November 17, 2015
In The News

By Josh O'Gorman

BARRE — Vermont’s lone congressman said it’s time for Congress to debate if the U.S. should go to war in Syria.


U.S. Rep. Peter Welch, D-Vt., said Monday that, in light of recent attacks by ISIS that claimed the lives of nearly 200 people in Beirut and Paris, Congress needs to discuss what role the United States should play in response.


“Congress has to debate an authorization to use military force,” Welch said. “We’ve been on the sidelines, and I’ve been advocating for a congressional debate to take place and I think this is going to intensify the urgency of Congress doing that.”


Welch asserted that any debate will be belated, given the fact the United States is already engaged in military action in Syria, a failed state seen by most as the home of the self-proclaimed Islamic State, or ISIS.

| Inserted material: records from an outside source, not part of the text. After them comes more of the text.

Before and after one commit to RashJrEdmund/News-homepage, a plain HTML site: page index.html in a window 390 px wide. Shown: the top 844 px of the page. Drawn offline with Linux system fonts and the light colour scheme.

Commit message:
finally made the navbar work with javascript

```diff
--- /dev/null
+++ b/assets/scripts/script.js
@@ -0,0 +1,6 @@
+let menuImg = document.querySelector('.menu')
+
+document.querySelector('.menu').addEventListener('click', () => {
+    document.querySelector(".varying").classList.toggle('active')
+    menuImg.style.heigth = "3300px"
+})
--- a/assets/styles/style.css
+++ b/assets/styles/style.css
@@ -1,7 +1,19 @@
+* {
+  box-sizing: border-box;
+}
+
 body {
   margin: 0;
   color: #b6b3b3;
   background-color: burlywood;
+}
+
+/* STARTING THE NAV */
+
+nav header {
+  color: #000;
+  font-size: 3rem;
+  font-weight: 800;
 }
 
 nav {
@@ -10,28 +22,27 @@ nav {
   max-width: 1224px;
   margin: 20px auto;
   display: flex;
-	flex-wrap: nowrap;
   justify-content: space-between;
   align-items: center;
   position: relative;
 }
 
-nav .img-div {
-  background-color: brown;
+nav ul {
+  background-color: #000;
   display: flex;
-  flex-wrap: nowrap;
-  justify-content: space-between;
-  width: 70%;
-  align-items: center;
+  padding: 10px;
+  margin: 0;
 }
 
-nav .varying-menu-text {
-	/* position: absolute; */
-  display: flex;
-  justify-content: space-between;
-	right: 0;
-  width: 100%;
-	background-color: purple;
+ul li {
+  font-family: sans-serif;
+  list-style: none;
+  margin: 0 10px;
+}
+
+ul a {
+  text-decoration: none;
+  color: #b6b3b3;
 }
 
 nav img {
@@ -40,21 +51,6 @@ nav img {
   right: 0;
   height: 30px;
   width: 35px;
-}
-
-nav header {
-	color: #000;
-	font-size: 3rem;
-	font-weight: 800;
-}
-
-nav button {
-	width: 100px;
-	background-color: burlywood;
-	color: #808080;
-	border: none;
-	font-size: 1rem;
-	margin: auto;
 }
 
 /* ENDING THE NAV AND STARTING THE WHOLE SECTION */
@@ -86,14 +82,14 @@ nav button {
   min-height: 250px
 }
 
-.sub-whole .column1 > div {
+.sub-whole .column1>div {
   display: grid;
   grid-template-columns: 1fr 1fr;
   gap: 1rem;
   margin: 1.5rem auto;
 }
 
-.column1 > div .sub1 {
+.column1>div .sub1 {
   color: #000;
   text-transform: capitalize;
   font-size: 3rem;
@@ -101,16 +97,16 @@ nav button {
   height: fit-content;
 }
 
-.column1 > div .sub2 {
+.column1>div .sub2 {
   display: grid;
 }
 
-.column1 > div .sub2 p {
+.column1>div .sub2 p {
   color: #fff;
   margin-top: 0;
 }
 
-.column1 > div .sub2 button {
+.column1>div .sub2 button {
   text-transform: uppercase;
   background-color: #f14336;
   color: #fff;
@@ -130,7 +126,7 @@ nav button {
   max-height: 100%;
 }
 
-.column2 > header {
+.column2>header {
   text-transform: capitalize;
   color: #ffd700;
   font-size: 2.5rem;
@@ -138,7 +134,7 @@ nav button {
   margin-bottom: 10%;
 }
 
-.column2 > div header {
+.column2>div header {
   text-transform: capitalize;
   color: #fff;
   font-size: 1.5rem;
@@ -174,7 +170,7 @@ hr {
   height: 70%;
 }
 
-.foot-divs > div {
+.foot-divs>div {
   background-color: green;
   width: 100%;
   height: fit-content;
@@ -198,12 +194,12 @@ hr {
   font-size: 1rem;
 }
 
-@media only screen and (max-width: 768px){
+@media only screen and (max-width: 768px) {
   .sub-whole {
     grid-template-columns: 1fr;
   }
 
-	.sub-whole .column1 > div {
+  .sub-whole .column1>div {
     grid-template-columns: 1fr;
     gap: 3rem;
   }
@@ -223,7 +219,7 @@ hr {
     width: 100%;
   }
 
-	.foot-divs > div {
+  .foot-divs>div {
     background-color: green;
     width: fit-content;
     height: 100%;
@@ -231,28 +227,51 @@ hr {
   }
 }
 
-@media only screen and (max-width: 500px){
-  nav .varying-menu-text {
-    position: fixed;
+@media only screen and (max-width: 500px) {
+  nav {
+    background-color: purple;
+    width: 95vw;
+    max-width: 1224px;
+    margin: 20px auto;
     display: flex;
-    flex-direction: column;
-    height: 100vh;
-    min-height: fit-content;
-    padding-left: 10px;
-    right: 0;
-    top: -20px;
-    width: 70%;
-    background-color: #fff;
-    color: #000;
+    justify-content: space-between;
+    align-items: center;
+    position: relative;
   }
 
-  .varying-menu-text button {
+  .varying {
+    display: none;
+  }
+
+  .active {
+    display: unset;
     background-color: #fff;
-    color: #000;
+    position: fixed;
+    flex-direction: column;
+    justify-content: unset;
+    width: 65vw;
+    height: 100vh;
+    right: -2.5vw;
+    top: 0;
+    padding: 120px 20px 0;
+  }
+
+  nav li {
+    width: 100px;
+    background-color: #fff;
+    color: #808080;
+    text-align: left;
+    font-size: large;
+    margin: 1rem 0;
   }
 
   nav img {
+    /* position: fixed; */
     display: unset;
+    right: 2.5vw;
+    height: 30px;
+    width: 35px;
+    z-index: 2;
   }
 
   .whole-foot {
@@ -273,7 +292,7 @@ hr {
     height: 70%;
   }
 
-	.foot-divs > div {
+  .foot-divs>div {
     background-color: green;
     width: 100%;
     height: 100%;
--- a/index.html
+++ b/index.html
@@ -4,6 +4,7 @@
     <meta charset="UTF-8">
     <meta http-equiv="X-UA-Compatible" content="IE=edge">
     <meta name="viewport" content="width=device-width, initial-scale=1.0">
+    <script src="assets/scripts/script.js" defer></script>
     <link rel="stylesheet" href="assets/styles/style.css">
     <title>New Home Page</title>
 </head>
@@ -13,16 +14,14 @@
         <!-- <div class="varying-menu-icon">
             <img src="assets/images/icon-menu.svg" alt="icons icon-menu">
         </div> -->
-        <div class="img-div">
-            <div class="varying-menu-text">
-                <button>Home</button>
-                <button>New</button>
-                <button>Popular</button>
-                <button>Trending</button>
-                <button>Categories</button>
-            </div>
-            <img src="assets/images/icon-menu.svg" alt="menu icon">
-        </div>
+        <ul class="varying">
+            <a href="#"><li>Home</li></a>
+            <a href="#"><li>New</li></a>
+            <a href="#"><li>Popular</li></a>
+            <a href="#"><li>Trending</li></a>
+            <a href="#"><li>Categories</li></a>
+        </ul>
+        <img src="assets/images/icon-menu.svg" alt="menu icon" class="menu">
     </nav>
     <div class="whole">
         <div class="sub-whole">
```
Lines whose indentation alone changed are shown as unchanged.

“The fact is, we have been engaged in what we can call a war,” Welch said. “We’ve been engaging in air strikes. We lost a soldier who was on a rescue mission in Syria in a combat fatality. Those are acts when you are involved in a war.”


Welch said he has supported President Barack Obama’s mostly hands-off policy toward Syria, noting the president is under pressure from some congressional Republicans to deploy what Welch called “another occupation-style force in the region in Iraq and Syria.”


“I disagree with that, largely because it won’t work, and we see what happens when the American military steps up and it’s our responsibility for dealing with historic problems that ultimately need to be solved in the Middle East, where the Sunni-Shiite divide continues unabated,” Welch said.


Instead, Welch said he would like to see the United States play a smaller, supporting role in a coalition led by countries in the Middle East.


“I think the U.S. should play a supporting role, and the supporting role needs to be part of a larger coalition, and we should have a discussion and debate about what the extent of that is,” Welch said. “When we don’t even have a debate on the authorization to use military force, Congress is putting itself on the sidelines when it has to be asserting the responsibility Congress has when there are hostilities.”